Our plan had initially been to try to tow our car out, but as it was dark and the snow was so deep, we resigned ourselves to packing all of our gear into the truck and tying our canoe down in a very questionable manner over the truck roof and flatbed. I left a note on the dashboard of our car in the off-chance someone came down the road and found our abandoned vehicle, and we were off. What was an easy drive in on Friday night was an hour and twenty minute ordeal to drive out of, even with the high ground clearance of the four-wheel drive truck. Over an hour, to drive less than 30km!
Feeling rather sheepish, we took Cousin Ryan and Uncle Bradley out for a very expensive prime rib dinner in Rosseau before heading back to the family’s Muskoka home for the night, where we slept like babies, happy to be warm and safe.
The next morning, we tucked the canoe under their porch, Cousin Ryan drove us back to our home in Toronto, and we began to devise a plan to extract our automobile. The forecast showed a warming/melting trend with plenty of rain, so on Thursday night Andrew and Ryan once again drove north to stay overnight in Muskoka and went in early Friday morning with Uncle Bradley to rescue the car before the whole world froze all over again.
Cousin Ryan cleverly thought to bring a chainsaw along, which came in handy to deal with a massive downed tree lying across the road. The heavy snow and rain had caused a lot of washout, and in several places the water level of the small lakes on either side of the road was so high that there were streams gushing across the gravel, presenting new challenges to our long-suffering Mazda. The boys persevered and the car made it out in about forty minutes. All that was left to do was give Ryan some money for gas and pick up our canoe before beginning the drive home to the city. Thus, nearly a week later, Andrew got his wheels back. Much rejoicing!

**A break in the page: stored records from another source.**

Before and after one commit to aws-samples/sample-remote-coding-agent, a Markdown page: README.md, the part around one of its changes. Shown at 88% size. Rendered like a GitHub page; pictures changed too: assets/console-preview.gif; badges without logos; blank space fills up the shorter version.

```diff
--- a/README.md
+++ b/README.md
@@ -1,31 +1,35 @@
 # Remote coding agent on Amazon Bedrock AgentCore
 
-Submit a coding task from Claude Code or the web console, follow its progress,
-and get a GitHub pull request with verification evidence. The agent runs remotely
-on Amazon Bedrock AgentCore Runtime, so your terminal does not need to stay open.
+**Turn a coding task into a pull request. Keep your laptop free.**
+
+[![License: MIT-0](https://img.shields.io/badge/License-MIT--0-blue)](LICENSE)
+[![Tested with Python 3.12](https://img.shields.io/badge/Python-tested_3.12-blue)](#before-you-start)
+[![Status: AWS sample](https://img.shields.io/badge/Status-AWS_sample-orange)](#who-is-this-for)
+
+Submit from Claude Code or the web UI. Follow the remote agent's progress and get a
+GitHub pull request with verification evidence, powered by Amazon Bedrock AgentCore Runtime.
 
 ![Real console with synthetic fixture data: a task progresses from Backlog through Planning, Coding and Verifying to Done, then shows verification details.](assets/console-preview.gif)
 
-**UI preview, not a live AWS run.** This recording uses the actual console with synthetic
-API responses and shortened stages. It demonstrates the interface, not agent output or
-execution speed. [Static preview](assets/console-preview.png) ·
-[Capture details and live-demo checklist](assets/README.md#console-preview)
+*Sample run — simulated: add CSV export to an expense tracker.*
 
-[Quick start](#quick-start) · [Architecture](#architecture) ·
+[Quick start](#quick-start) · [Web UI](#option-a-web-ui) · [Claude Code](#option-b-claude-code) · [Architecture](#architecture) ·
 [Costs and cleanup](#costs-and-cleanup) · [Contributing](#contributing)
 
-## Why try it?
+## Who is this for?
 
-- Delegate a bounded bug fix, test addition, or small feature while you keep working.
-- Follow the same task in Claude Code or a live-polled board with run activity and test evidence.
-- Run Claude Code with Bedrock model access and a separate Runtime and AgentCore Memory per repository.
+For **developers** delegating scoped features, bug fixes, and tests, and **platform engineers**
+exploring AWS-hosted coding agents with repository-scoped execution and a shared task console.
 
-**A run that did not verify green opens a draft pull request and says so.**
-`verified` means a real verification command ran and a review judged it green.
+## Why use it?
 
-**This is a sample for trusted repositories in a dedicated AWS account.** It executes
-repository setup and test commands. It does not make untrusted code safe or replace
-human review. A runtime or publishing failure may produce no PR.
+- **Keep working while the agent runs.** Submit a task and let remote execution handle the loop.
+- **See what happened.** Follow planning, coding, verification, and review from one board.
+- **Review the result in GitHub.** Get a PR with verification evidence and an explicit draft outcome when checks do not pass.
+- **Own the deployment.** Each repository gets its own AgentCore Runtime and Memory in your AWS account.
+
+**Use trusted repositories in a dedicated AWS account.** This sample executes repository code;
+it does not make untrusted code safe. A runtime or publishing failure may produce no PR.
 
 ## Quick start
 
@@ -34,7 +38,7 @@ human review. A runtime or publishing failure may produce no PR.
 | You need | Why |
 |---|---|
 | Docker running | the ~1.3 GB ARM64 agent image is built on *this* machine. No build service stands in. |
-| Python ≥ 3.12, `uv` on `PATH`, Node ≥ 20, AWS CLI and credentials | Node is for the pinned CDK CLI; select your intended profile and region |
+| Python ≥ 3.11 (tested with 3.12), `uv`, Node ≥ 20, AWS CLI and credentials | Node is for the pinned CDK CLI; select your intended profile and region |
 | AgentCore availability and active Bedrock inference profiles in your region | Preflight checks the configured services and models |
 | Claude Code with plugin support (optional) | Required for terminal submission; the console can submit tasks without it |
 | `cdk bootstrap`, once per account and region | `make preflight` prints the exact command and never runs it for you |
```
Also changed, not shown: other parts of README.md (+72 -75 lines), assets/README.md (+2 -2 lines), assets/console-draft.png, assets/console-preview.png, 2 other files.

Shoulder seasons certainly present many challenges. We believed we were doing things smartly and safely, yet we didn’t take into account what would happen if more snow fell than what was forecasted. We had plenty of warm clothes, food, and beverages, we had our InReach, dry suits for paddling, extra boots, a shovel, snow tires on our car… but all of that proved useless against a foot of snow with only a two-wheel drive hatchback. We applauded ourselves for going out Saturday morning to test the road conditions before setting up again. We patted ourselves on the back for staying warm and dry in a wet snowstorm. But come Sunday morning, we were kicking ourselves for not getting out while we still could. However, our little misadventure did teach us a valuable lesson, and, as I am not writing this from beyond the grave, we did make it out alive. And there weren’t any bugs, which was awesome. We won’t be heading out in those conditions without a more capable vehicle again, though… So, anyone want to buy a 2012 Mazda 3? I promise it’s only been ditched in a snowbank for less than a week.

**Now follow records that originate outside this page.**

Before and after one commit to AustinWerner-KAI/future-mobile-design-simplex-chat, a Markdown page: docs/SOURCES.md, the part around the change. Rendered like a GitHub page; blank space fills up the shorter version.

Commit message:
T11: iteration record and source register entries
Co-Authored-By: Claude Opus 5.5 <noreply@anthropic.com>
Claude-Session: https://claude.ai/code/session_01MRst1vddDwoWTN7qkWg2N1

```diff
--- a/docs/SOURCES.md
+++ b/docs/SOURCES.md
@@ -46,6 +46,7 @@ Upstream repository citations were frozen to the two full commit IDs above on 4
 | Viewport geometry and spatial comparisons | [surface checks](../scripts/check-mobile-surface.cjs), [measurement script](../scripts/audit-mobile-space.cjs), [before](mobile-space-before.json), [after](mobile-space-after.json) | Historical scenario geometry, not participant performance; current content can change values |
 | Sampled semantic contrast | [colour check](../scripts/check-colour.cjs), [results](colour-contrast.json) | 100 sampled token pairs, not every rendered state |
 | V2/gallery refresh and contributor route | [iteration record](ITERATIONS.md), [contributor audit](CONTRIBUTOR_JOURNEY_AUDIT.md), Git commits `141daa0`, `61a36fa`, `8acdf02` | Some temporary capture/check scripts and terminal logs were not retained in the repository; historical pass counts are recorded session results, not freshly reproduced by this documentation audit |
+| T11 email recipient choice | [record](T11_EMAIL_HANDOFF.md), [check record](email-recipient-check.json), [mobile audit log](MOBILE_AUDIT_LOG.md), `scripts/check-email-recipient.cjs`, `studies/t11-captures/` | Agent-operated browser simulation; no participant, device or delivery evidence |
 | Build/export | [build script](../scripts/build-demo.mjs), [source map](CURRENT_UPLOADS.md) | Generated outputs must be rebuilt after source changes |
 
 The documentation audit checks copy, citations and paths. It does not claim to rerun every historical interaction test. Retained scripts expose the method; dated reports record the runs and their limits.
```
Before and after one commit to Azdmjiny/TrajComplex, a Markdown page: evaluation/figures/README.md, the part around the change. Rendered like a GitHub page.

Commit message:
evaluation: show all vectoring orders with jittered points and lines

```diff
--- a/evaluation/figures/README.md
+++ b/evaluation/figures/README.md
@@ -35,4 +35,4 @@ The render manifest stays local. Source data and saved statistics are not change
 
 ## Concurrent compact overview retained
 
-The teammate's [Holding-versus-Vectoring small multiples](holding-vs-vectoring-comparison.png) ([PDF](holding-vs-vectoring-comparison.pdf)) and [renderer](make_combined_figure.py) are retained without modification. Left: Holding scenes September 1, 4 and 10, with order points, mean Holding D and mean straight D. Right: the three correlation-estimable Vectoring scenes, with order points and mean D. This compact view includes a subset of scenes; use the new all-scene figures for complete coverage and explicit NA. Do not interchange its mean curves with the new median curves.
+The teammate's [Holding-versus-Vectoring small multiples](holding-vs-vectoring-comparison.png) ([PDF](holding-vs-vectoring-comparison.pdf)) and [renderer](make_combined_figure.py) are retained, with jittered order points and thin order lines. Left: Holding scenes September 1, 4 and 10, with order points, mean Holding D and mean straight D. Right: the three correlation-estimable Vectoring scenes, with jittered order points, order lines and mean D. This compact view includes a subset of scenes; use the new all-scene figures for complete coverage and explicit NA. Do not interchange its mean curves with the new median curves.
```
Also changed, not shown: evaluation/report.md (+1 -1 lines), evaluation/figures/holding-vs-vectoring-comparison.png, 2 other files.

I guess now I truly do feel that the paddling season is – sadly – finally over. It sure has been a fabulous year of many exciting excursions. We have been to the Credit River and the Sauble River, had shots fired above our heads in the Minesing Wetlands, spent two long weekends being mauled by blackflies and mosquitoes while paddling in Algonquin during spring and summer, braved the chop from Cherry Beach to Hanlan’s Point and back again on Lake Ontario, journeyed on a magical mystery tour for two weeks in the Chiniguchi and Sturgeon River systems in Temagami, got rained on for an entire weekend on the Severn River and contracted pneumonia, explored a chain of unnamed crown land lakes in the Archipelago with two of our best friends, and had a lake to ourselves in the Kawartha Highlands. This was a fitting end to a long season of canoeing fun. Still no moose, though.
See you at ice-out, Happy Adventure.